New York’s No-Fault Law was enacted in the 1970s as a way to expedite the compensation process. Prior to the No-Fault Law, the litigation process was drawn out as fault was decided in the court of law. Opposing parties would extensively argue their cases, prolonging the process for months on end. New York is currently one of 12 states that have implemented the No-Fault Law. Parties are now offered quick payments for their expenses and restrictions are set on lawsuits that can be filed for pain and suffering.

The No-Fault coverage that you receive when you are injured in a New York car accident comes from the insurance company associated with the vehicle you rode in, drove in, came in contact with, or were hit by. This law requires insurance companies to pay at least $50,000 per accident to the afflicted party for legitimate economic losses regardless of fault. Legitimate economic losses refer to bills you may have accumulated as a direct or indirect result of an accident. Examples of legitimate economic losses are:

  • Prescription drugs
  • Hospital expenses
  • Diagnostic tests
  • MRIs
  • Therapeutic services
  • X-rays
  • Lost wages

It is important you aware that No-Fault is completely separate from a bodily injury claim. Any pedestrian, passenger, cyclist, or driver that is injured in an accident has the right to file a bodily injury claim. This claim covers any injury or pain and suffering experienced in a car accident. The same insurance company that is paying out your No-Fault claim will also be be responsible for paying the judgement or settlement for your bodily injury claim, but keep in mind that these are two separate claims. Each of these claims have their own standards of proof and available compensation.

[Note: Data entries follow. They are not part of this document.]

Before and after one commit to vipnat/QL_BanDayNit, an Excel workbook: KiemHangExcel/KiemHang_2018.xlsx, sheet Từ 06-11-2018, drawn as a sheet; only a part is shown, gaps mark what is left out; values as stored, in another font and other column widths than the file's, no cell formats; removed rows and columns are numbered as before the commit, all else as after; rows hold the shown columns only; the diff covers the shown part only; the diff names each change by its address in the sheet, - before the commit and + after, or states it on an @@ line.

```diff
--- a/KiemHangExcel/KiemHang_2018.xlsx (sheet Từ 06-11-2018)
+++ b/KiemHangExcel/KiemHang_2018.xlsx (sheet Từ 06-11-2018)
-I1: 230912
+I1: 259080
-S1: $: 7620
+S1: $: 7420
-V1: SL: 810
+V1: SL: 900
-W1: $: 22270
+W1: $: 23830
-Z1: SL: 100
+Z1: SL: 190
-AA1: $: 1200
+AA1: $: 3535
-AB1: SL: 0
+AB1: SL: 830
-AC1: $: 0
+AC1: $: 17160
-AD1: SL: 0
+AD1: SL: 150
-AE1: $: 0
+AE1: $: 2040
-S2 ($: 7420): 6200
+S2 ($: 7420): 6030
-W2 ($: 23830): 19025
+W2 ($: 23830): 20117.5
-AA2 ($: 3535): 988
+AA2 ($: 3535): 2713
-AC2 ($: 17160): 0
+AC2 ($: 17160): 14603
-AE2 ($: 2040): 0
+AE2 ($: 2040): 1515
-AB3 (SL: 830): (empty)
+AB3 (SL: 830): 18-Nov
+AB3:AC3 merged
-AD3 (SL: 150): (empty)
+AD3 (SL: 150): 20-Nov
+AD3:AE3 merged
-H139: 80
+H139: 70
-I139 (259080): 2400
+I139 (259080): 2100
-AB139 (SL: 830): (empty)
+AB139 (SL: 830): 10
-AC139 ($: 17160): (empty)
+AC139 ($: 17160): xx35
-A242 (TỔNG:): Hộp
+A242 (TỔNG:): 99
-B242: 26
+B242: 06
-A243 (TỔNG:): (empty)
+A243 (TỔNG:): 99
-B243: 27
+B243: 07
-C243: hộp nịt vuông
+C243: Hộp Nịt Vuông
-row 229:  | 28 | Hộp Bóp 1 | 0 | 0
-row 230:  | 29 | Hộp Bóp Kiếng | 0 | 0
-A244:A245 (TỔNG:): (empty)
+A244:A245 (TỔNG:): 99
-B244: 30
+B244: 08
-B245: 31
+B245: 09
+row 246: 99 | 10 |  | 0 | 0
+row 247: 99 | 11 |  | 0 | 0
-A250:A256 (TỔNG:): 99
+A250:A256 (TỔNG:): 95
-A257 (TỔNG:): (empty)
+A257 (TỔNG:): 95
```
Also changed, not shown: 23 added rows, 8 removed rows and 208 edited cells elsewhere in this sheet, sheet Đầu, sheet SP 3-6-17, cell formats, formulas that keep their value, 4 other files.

Who Gets No-Fault Coverage

Passengers, drivers, cyclists, and pedestrian are all entitled to No-Fault coverage. A few conditions that may affect No-Fault coverage are:

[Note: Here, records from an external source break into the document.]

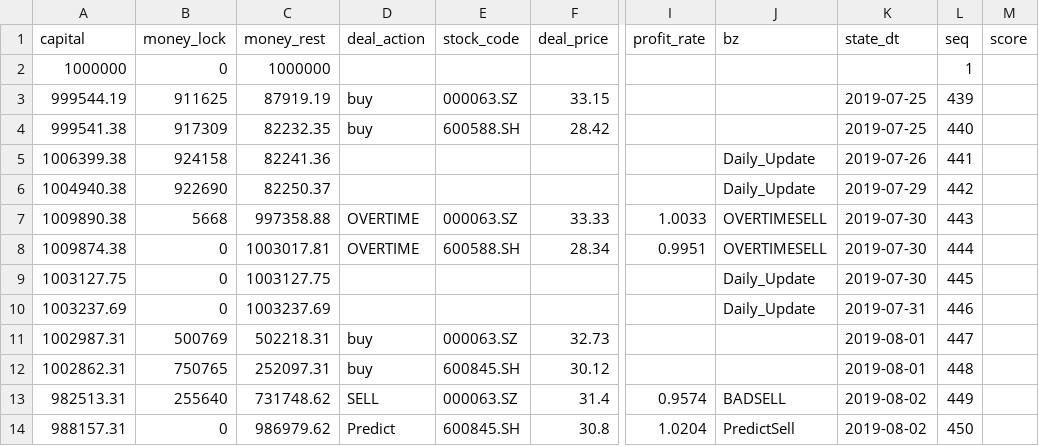
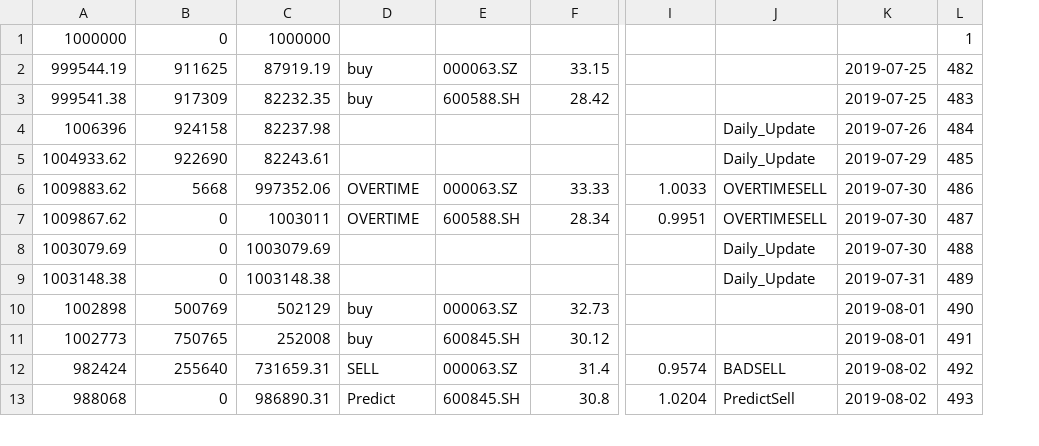
Before and after one commit to FDUJiaG/QT_Test, a CSV file: sqlT_to_csv/my_capital.csv, drawn as a sheet; only a part is shown, gaps mark what is left out; removed rows and columns are numbered as before the commit, all else as after; rows hold the shown columns only; the diff names each change by its address in the sheet, - before the commit and + after, or states it on an @@ line.

Commit message:
Update my_capital.csv

```diff
--- a/sqlT_to_csv/my_capital.csv
+++ b/sqlT_to_csv/my_capital.csv
-column A, rows 2-14: 1000000 | 999544.19 | 999541.38 | 1006399.38 | 1004940.38 | 1009890.38 | 1009874.38 | 1003127.75 | 1003237.69 | 1002987.31 | 1002862.31 | 982513.31 | 988157.31
+column A, rows 1-13: 1000000 | 999544.19 | 999541.38 | 1006396 | 1004933.62 | 1009883.62 | 1009867.62 | 1003079.69 | 1003148.38 | 1002898 | 1002773 | 982424 | 988068
-column C, rows 2-14: 1000000 | 87919.19 | 82232.35 | 82241.36 | 82250.37 | 997358.88 | 1003017.81 | 1003127.75 | 1003237.69 | 502218.31 | 252097.31 | 731748.62 | 986979.62
+column C, rows 1-13: 1000000 | 87919.19 | 82232.35 | 82237.98 | 82243.61 | 997352.06 | 1003011 | 1003079.69 | 1003148.38 | 502129 | 252008 | 731659.31 | 986890.31
-column L, rows 2-14: 1 | 439 | 440 | 441 | 442 | 443 | 444 | 445 | 446 | 447 | 448 | 449 | 450
-column M, empty
+column L, rows 1-13: 1 | 482 | 483 | 484 | 485 | 486 | 487 | 488 | 489 | 490 | 491 | 492 | 493
-row 1: capital | money_lock | money_rest | deal_action | stock_code | deal_price | profit_rate | bz | state_dt | seq | score
```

  • The vehicle must be a truck, car, taxi, or bus
  • The vehicle cannot be a motorcycle
  • The vehicle must be registered in New York
  • The insurance policy attached to the vehicle must be sold in New York or by a company licensed in New York

Who Doesn’t Get No-Fault Coverage

Motorcyclists, scooter riders, and individuals who were operating a motor vehicle under the influence do not get No-Fault coverage. Any condition listed above are also examples of what may interfere with someone receiving No-Fault coverage.

It is important that all individuals commuting in New York are keen to the specifics of the No-Fault Law. For additional legal assistance, seek the counsel of an experienced New York car accident attorney. Car Accident Cases can get you in contact with a car accident lawyer in your area that can help you seek compensation for your injuries. Contact us for a free consultation today!